How to pack a camera bag
Every amateur and pro photographer knows that preparation for your next shoot is key. Having the right equipment on hand and organized in the right way makes a huge difference when you’re out in the field and need to access your gear.
Decide what you’re going to take
The first step is of course to figure out what you’re going to take on your outing. Are you heading out for a couple of hours to take a few snaps in the city? Or are you heading away for a multi day expedition in the wilderness? The mission you’re going on will dictate what equipment you need which then in turn dictates which bag is best for you.
For a short excursion into the city with a single camera body and one or two lenses you could get away with a small cross body camera bag or a sling type camera bag.
For a multiday mission you’re going to need a lot more fire power and a bigger bag to carry your equipment. Choose the right sized bag accordingly.
Set up the bag
Once you’ve decided which bag you’re taking you need to get it set up for the mission ahead. Most camera bags will have adjustable dividers and inserts. These are generally fixed to the internal walls of the bag via Velcro – just pull them off and stick them back on in whatever configuration suits you best. Just make sure that all your precious bodies and lenses are snug, you don’t want your stuff rattling around, if your equipment is rattling around then wrap them up with some extra foam or a t shirt to keep your gear snug.
Get organized with packing cubes
An alternative to dividers is to utilize packing cubes – these are small ‘bags within a bag’ padded (and usually zipped) cubes. Fill the cubes up with your equipment then pack the cubes into the bags. This often offers an extra layer of protection as well, although it can slow down the time it takes to access your equipment, just bear that in mind.
It’s also possible to use camera equipment packing cubes as an alternative to a camera specific bag. Put your camera gear inside the cubes and then place the cubes in your every day rucksack. This can be a versatile option for many photographers. Check out the Langly Camera Cube as an option.
Utilize tripod straps
Some larger bags like the Langly Multi Globetrotter will have tripod straps on the outside of the bag. These straps are often found under the base of the bag – simply place the tripod at the base of the bag and tigten the straps and secure the quick release buckles to hold your tripod in place. The advantage of storing your tripod here in an external position is it saves space inside your bag. Just be careful when placing your bag down on the ground that the tripod doesn’t get scratched or damaged.
Don’t forget about the extras
But don’t forget the other essentials to help you get the best out of your photography mission and organize and protect your equipment.
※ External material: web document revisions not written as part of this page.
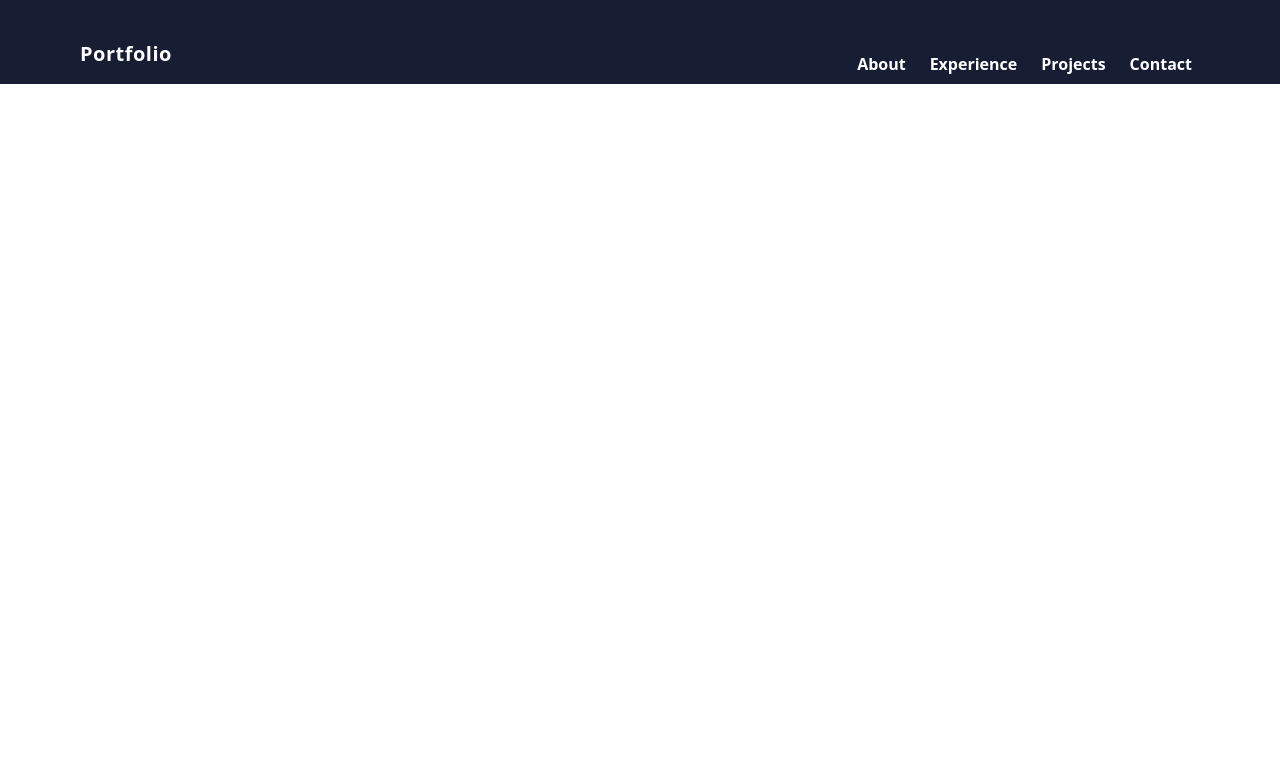
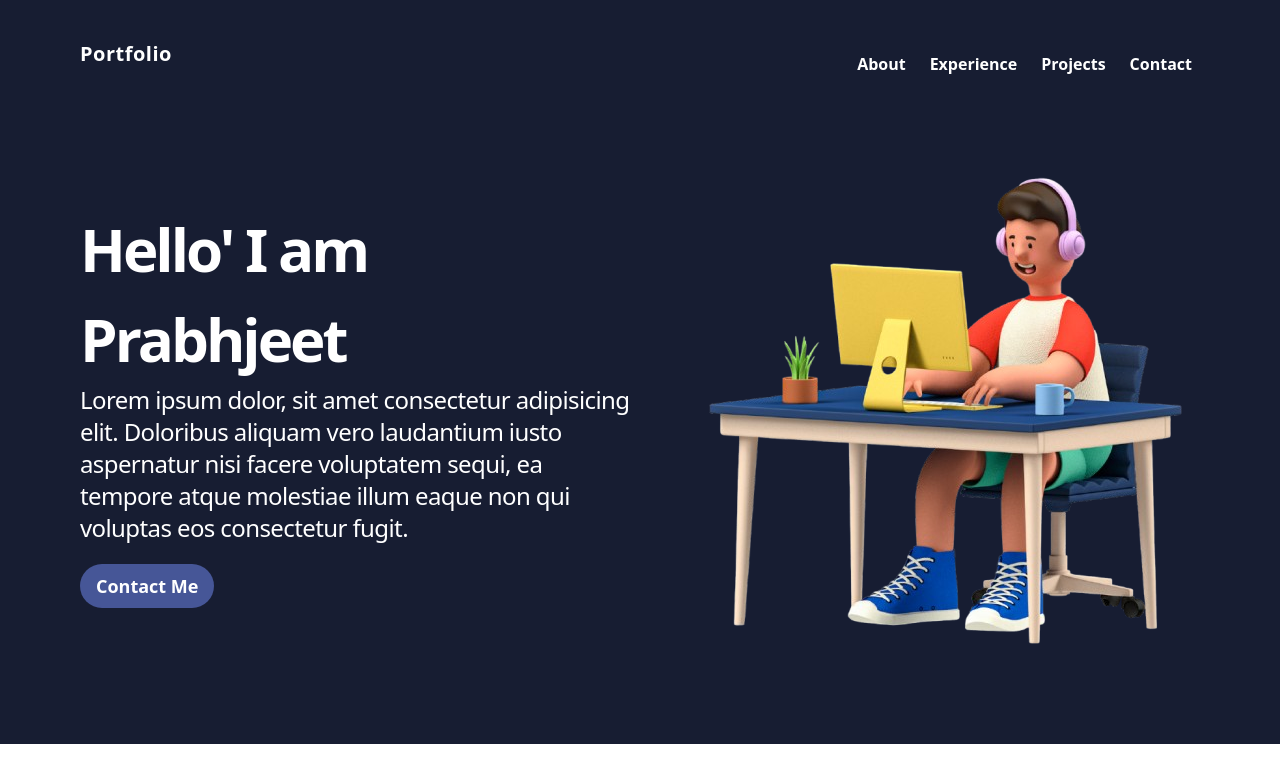
Before and after one commit to prabhjeet127s/portfolio-website, a React (Vite) app: page / in a window 1280 px wide. Shown: the top 782 px of the page. Built offline with nearby package versions, Linux system fonts and the light colour scheme.

Commit message:
Home  UI is created

```diff
--- a/src/App.jsx
+++ b/src/App.jsx
@@ -1,3 +1,4 @@
+import Home from "./components/Home"
 import Nav from "./components/Nav"
 
 
@@ -10,6 +11,7 @@
     <div className=" bg-[#171d32] h-auto w-full overflow-hidden">
 
       <Nav/>
+      <Home/>
     </div>
   )
 }
--- /dev/null
+++ b/src/components/Home.jsx
@@ -0,0 +1,25 @@
+import React from 'react'
+import avatarImg from "./../assets/Individual-sessions-1-removebg-preview.png";
+
+const Home = () => {
+    return (
+        <div className='text-white flex w-full justify-between items-start p-10 md:p-20 '>
+
+            <div className='md:w-2/4 md:pt-10 '>
+                <h1 className='text-3xl md:text-6xl font-bold leading-normal tracking-tighter'>Hello' I am Prabhjeet</h1>
+                <p className='text-sm md:text-2xl tracking-tight'>Lorem ipsum dolor, sit amet consectetur adipisicing elit. Doloribus aliquam vero laudantium iusto aspernatur nisi facere voluptatem sequi, ea tempore atque molestiae illum eaque non qui voluptas eos consectetur fugit.</p>
+                <button className="mt-5 md:md-10 text-white py02 px-3 text-sm md:text-lg md:py-2 md:px-4 hover:opacity-85 duration-300 hover:scale-105 font-semibold rounded-3xl bg-[#465697]">
+                    Contact Me
+                </button>
+                </div>
+
+            <div>
+                <img className="" src={avatarImg} alt="" />
+            </div>
+
+
+        </div>
+    )
+}
+
+export default Home
```
Also changed, not shown: src/assets/Gemini_Generated_Image_3x62vi3x62vi3x62-removebg-preview.png (added), src/assets/Individual-sessions-1-removebg-preview.png (added).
This includes:
What about packing non-camera gear?
Of course, there’s always stuff you need to take with you. This could include:
- Food - keep it in an air tight container to avoid spillage
- Water – often best to keep your water bottle in an external pocket for quick access
- Clothes – can be used as extra padding inside your bag